It all started with an Indian trading post on a hill in a pine wilderness in the Mexican state of Coahuilla y Tejas and was to become the town square of Huntsville, Texas. Founded in 1835 by Pleasant Gray and his brother and named after their hometown in Alabama, Huntsville grew quickly with settlers coming from Alabama, Tennessee, Virginia and other states. It became home to many of the “Texians” who fought for the independence of the Republic of Texas. Sam Houston is famous in more places than Huntsville; “Sam” served as both a U.S. Senator and then Governor of Tennessee. After arriving in Coahuilla y Tejas, what is now Texas, he distinguished himself as a hero in the Battle of San Jacinto winning Texas’s freedom from Mexico. After the Republic of Texas was recognized by the United States and a number of European nations, he became the first President of the Republic of Texas and later served as Governor of Texas and as a U.S. Senator. General Houston moved to Huntsville in 1847 and built his home just south of the town square where he would shop, visit friends and “hold court” on every corner. He is known for sitting outside popular businesses, visiting with passersby and whittling small wooden hearts and swords that he would present as gifts to the young daughters and sons of families as they walked by. General Houston died here in 1863 and is buried in the historic Oakwood Cemetery, just a few blocks and a short walk northeast of the Square.
In September 2009, the Huntsville Cultural District was designated by the Texas Commission on the Arts as one of the first seven state cultural districts.
The Huntsville Cultural District encompasses a variety of facilities and attractions including:
- Museums and Art Galleries
- Artist Studios and Workshops
- Historic Homes and Sites
- Theaters and Performances
- Cultural Events and Festivals
The Cultural District is home to some of the finest historical architecture in Texas. Enhancing the downtown buildings are murals by world-renowned artist Richard Haas. You can also tour artistically unique homes built from recycled materials that were created by Dan Phillips of Phoenix Commotion.
You can enjoy self-guided walking and driving tours, art activities, music-theater-dance performances, shopping, antiquing, and unique eateries.
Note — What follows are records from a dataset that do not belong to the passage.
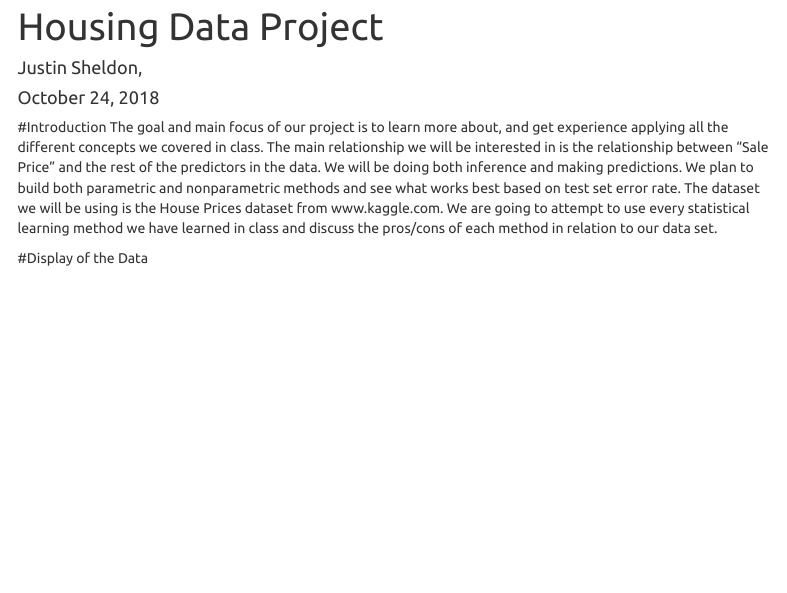
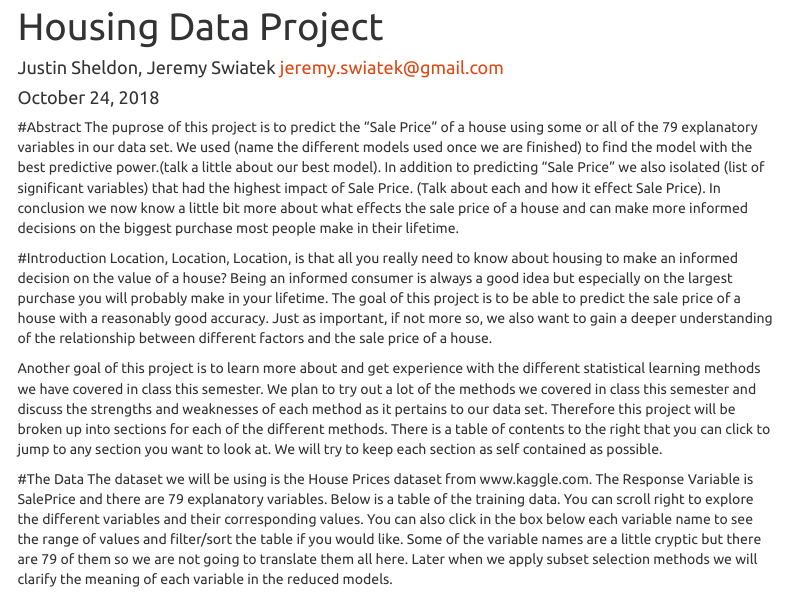
Before and after one commit to JSheldon3488/Statistical-Learning-Project, an R Markdown document (HousingDataProject.Rmd): the page in a window 1100 px wide, from its top. Rendered offline with R 4.5, knitr and Pandoc, with nearby package versions; some code elsewhere in the file could not run offline; menus at the side of the page are left out.

Commit message:
Updated Abstract, Intro, and Data Section

````diff
--- a/HousingDataProject.Rmd
+++ b/HousingDataProject.Rmd
@@ -1,6 +1,6 @@
 ---
 title: "Housing Data Project"
-author: "Justin Sheldon, "
+author: "Justin Sheldon, Jeremy Swiatek jeremy.swiatek@gmail.com"
 date: "October 24, 2018"
 output:
   html_document:
@@ -15,11 +15,18 @@ output:
 knitr::opts_chunk$set(echo = TRUE)
 library(DT)
 ```
+#Abstract
+The puprose of this project is to predict the "Sale Price" of a house using some or all of the 79 explanatory variables in our data set. We used (name the different models used once we are finished) to find the model with the best predictive power.(talk a little about our best model). In addition to predicting "Sale Price" we also isolated (list of significant variables) that had the highest impact of Sale Price. (Talk about each and how it effect Sale Price). In conclusion we now know a little bit more about what effects the sale price of a house and can make more informed decisions on the biggest purchase most people make in their lifetime.
+
 #Introduction
-The goal and main focus of our project is to learn more about, and get experience applying all the different concepts we covered in class. The main relationship we will be interested in is the relationship between “Sale Price” and the rest of the predictors in the data. We will be doing both inference and making predictions. We plan to build both parametric and nonparametric methods and see what works best based on test set error rate. The dataset we will be using is the House Prices dataset from www.kaggle.com. We are going to attempt to use every statistical learning method we have learned in class and discuss the pros/cons of each method in relation to our data set.
+Location, Location, Location, is that all you really need to know about housing to make an informed decision on the value of a house? Being an informed consumer is always a good idea but especially on the largest purchase you will probably make in your lifetime. The goal of this project is to be able to predict the sale price of a house with a reasonably good accuracy. Just as important, if not more so, we also want to gain a deeper understanding of the relationship between different factors and the sale price of a house.
+
+Another goal of this project is to learn more about and get experience with the different statistical learning methods we have covered in class this semester. We plan to try out a lot of the methods we covered in class this semester and discuss the strengths and weaknesses of each method as it pertains to our data set. Therefore this project will be broken up into sections for each of the different methods. There is a table of contents to the right that you can click to jump to any section you want to look at. We will try to keep each section as self contained as possible.
 
 
-#Display of the Data
+#The Data
+The dataset we will be using is the House Prices dataset from www.kaggle.com. The Response Variable is SalePrice and there are 79 explanatory variables. Below is a table of the training data. You can scroll right to explore the different variables and their corresponding values. You can also click in the box below each variable name to see the range of values and filter/sort the table if you would like. Some of the variable names are a little cryptic but there are 79 of them so we are not going to translate them all here. Later when we apply subset selection methods we will clarify the meaning of each variable in the reduced models.
+
 ```{r echo = FALSE}
 trainData = read.csv("train.csv")
 testData = read.csv("test.csv")
````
Make the Huntsville Cultural District your next travel destination. We hope you find the trip enjoyable and your experience memorable!
“There’s no place, like this place. Any place!”